Lots of interest in the release of the so-called torture memos, and lots of interesting and deeply intense questions arise. I suppose I’m not interested in the legalities as much as the morality of the use of torture. For one thing, laws come to define a position established by a society only after they have decided the ethical question. It is also clear to me that what may or may not be legal does not always jive with what may or may not be ethical. The two are often in opposition just by personal belief alone, and sometimes on a larger scale of right and wrong.
This is a matter of grave importance and yet it is something that even as we see it in movies and on TV, we prefer to believe that we as a people do not condone the torturing of prisoners in order to obtain information.

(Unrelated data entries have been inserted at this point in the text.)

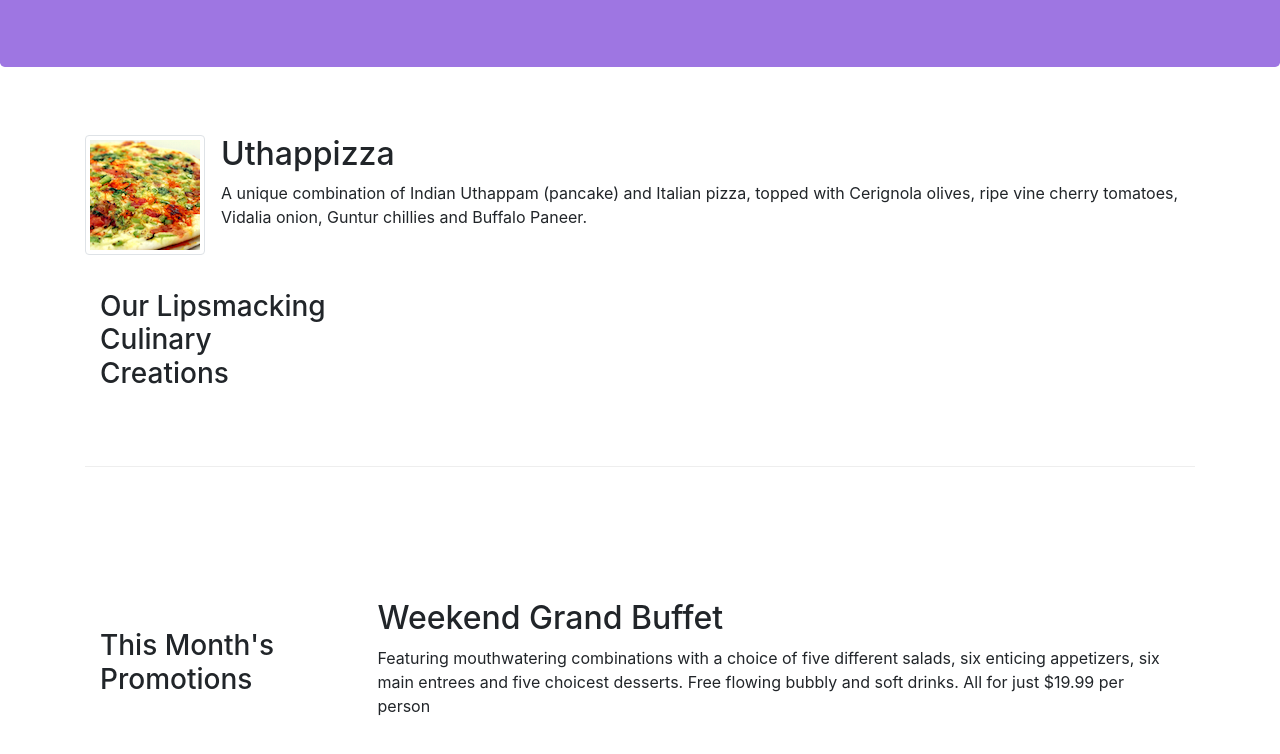
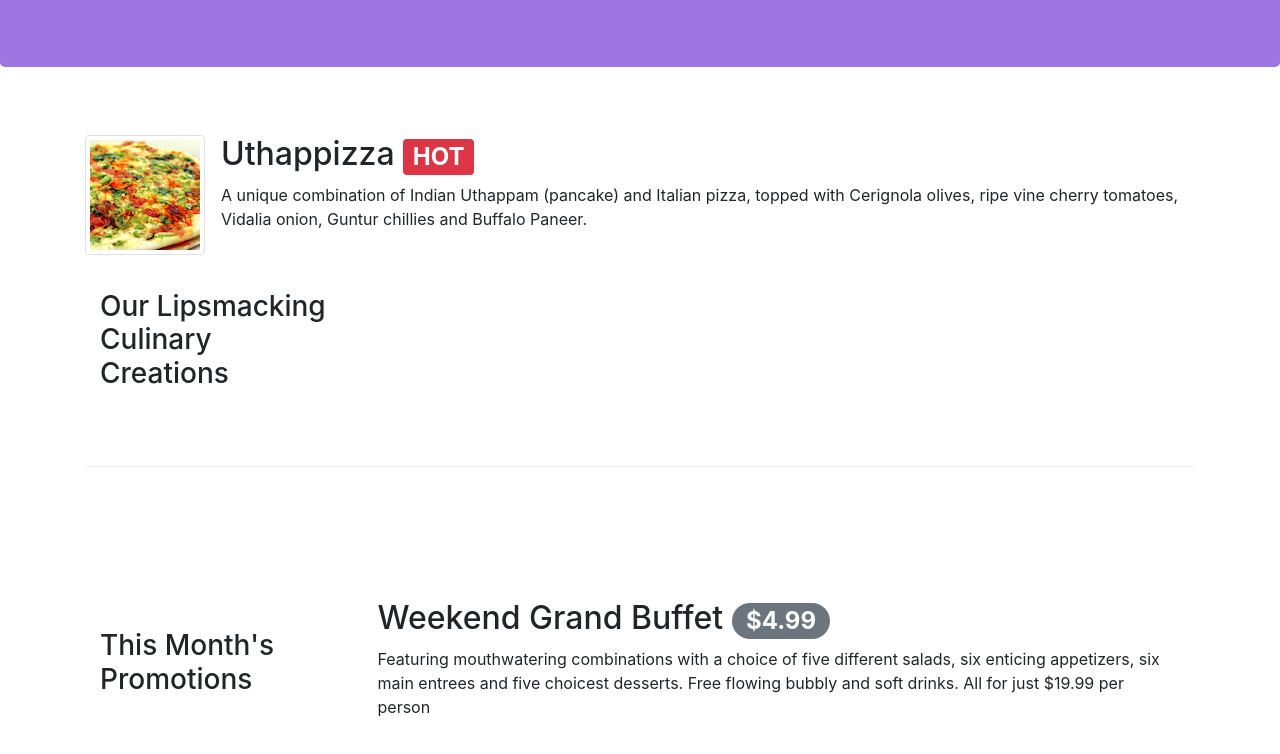
Before and after one commit to Hoangdebug/FER201m, a website: page Bootstrap4/conFusion/index.html in a window 1280 px wide. Shown: the part 390-1144 px from the top of the page. Drawn offline with nearby package versions, Linux system fonts and the light colour scheme.

Commit message:
Alerting Users

```diff
--- a/Bootstrap4/conFusion/index.html
+++ b/Bootstrap4/conFusion/index.html
@@ -69,7 +69,7 @@
           <img class="d-flex mr-3 img-thumbnail align-self-center"
                   src="img/uthappizza.png" alt="Uthappizza">
           <div class="media-body">
-              <h2 class="mt-0">Uthappizza</h2>
+              <h2 class="mt-0">Uthappizza <span class="badge badge-danger">HOT</span></h2>
               <p class="d-none d-sm-block">A unique combination of Indian Uthappam (pancake) and
                   Italian pizza, topped with Cerignola olives, ripe vine
                   cherry tomatoes, Vidalia onion, Guntur chillies and
@@ -83,7 +83,7 @@
           <h3>This Month's Promotions</h3>
         </div>
         <div class="col col-sm col-md">
-          <h2>Weekend Grand Buffet</h2>
+          <h2>Weekend Grand Buffet <span class="badge badge-pill badge-secondary">$4.99</span></h2>
           <p>
             Featuring mouthwatering combinations with a choice of five different
             salads, six enticing appetizers, six main entrees and five choicest
```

The thing is, we do, and we likely have to if we’re talking about the safety and security of our society under threat.
Now waterboarding has to be a horrid experience, and even if they claim it doesn’t hurt, it’s the fear of death and the sensation of drowning that’s got to be pretty horrible. But let’s go beyond that to inflicting shame–for some people, that’s worse, or to the intentional infliction of pain. We don’t want to think we can do this to other people and we may be able to justify it by concentrating on the people who we’re saving, a self-defensive move. And there’s this, if we feel and agree that any manner of torture is not acceptable and is in fact immoral, then we have to assume that death is worse than inflicting pain, and that is certainly our intention when we arm thousands of men and send them out to face the enemy in a process called war. Maybe then, some things are unfortunately necessary.
It’s a tough thing to decide and it looks like we can’t pretend anymore that our country doesn’t do this except in the movies. Now that it’s out in the open, we may have to make some sort of decision. We can’t simply impose our own personal values on the whole of society, nor can we risk the welfare of that society by accepting the refusal of a terrorist prisoner to offer information that threatens it. Quite the dilemma.